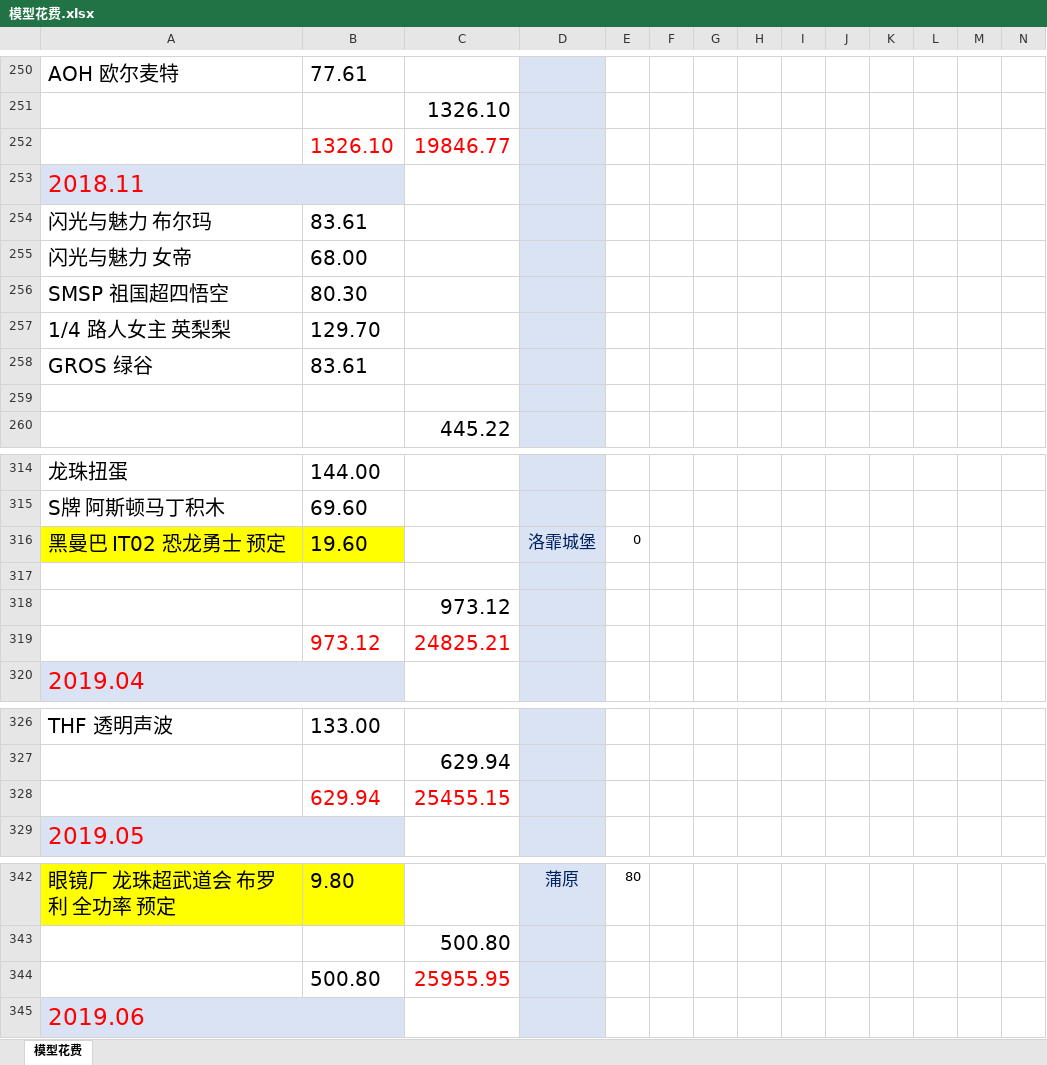
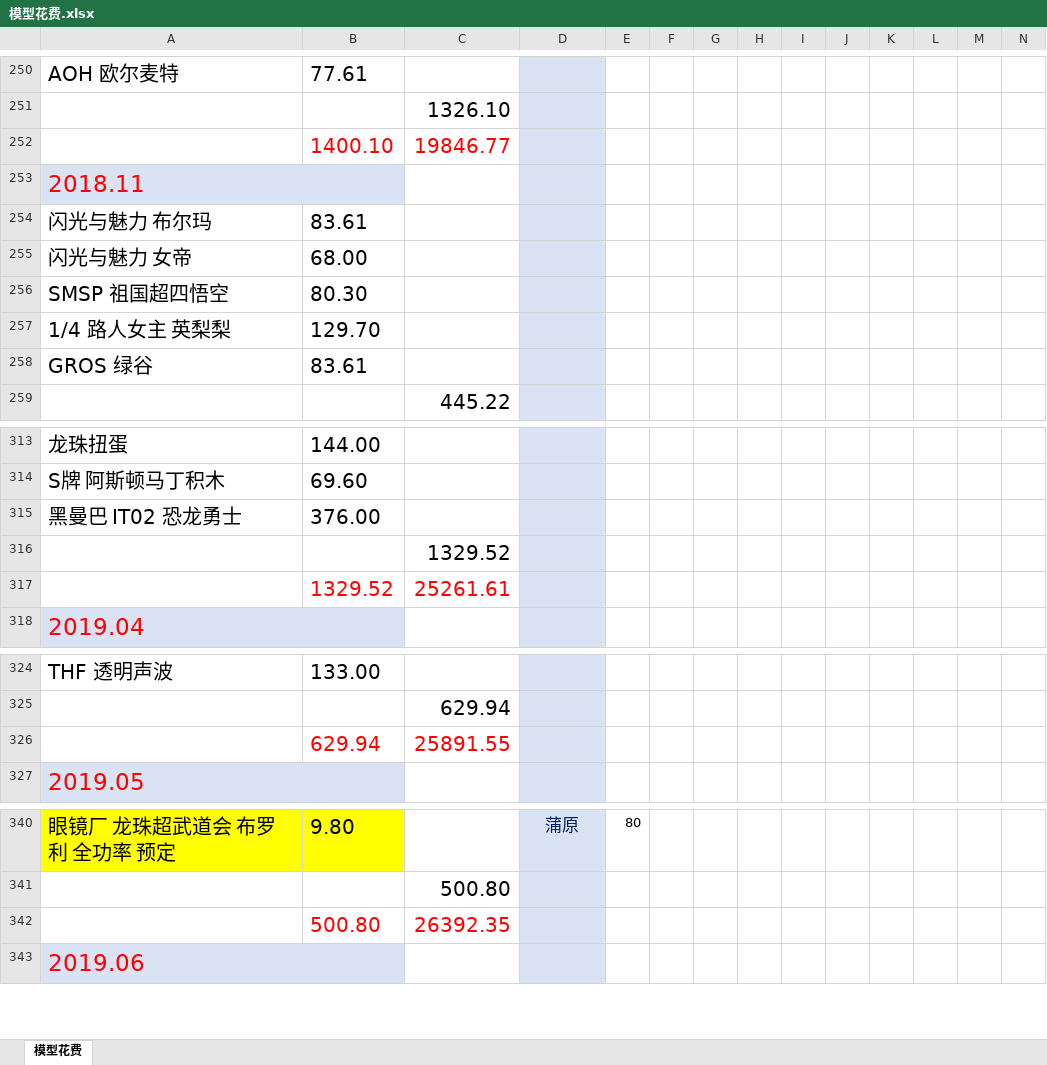
Before and after one commit to wlq82882984/RankTest, an Excel workbook: 健身文档/模型花费.xlsx, sheet 模型花费, drawn as a sheet; only a part is shown, gaps mark what is left out; values as stored, in another font and other column widths than the file's, no borders; removed rows and columns are numbered as before the commit, all else as after; rows hold the shown columns only; the diff covers the shown part only; the diff names each change by its address in the sheet, - before the commit and + after, or states it on an @@ line.

```diff
--- a/健身文档/模型花费.xlsx (sheet 模型花费)
+++ b/健身文档/模型花费.xlsx (sheet 模型花费)
-B252: 1326.10
+B252: 1400.10
-row 259: (empty)
-row 316: 黑曼巴 IT02 恐龙勇士 预定 | 19.60 |  | 洛霏城堡 | 0
-row 315: (empty)
+row 315: 黑曼巴 IT02 恐龙勇士 | 376.00
-C316: 973.12
+C316: 1329.52
-row 319:  | 973.12 | 24825.21
+row 317:  | 1329.52 | 25261.61
-C326: 25455.15
+C326: 25891.55
-B342 text colour: black
+B342 text colour: #FF0000
-C342: 25955.95
+C342: 26392.35
```
Also changed, not shown: 6 added rows, 7 removed rows, 10 edited cells and cell formats elsewhere in this sheet, formulas that keep their value.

■ **DESCRIPTION OF THE TASK**:
Show all lines above holding "text".

■ **RESPONSE**:
-B342 text colour: black
+B342 text colour: #FF0000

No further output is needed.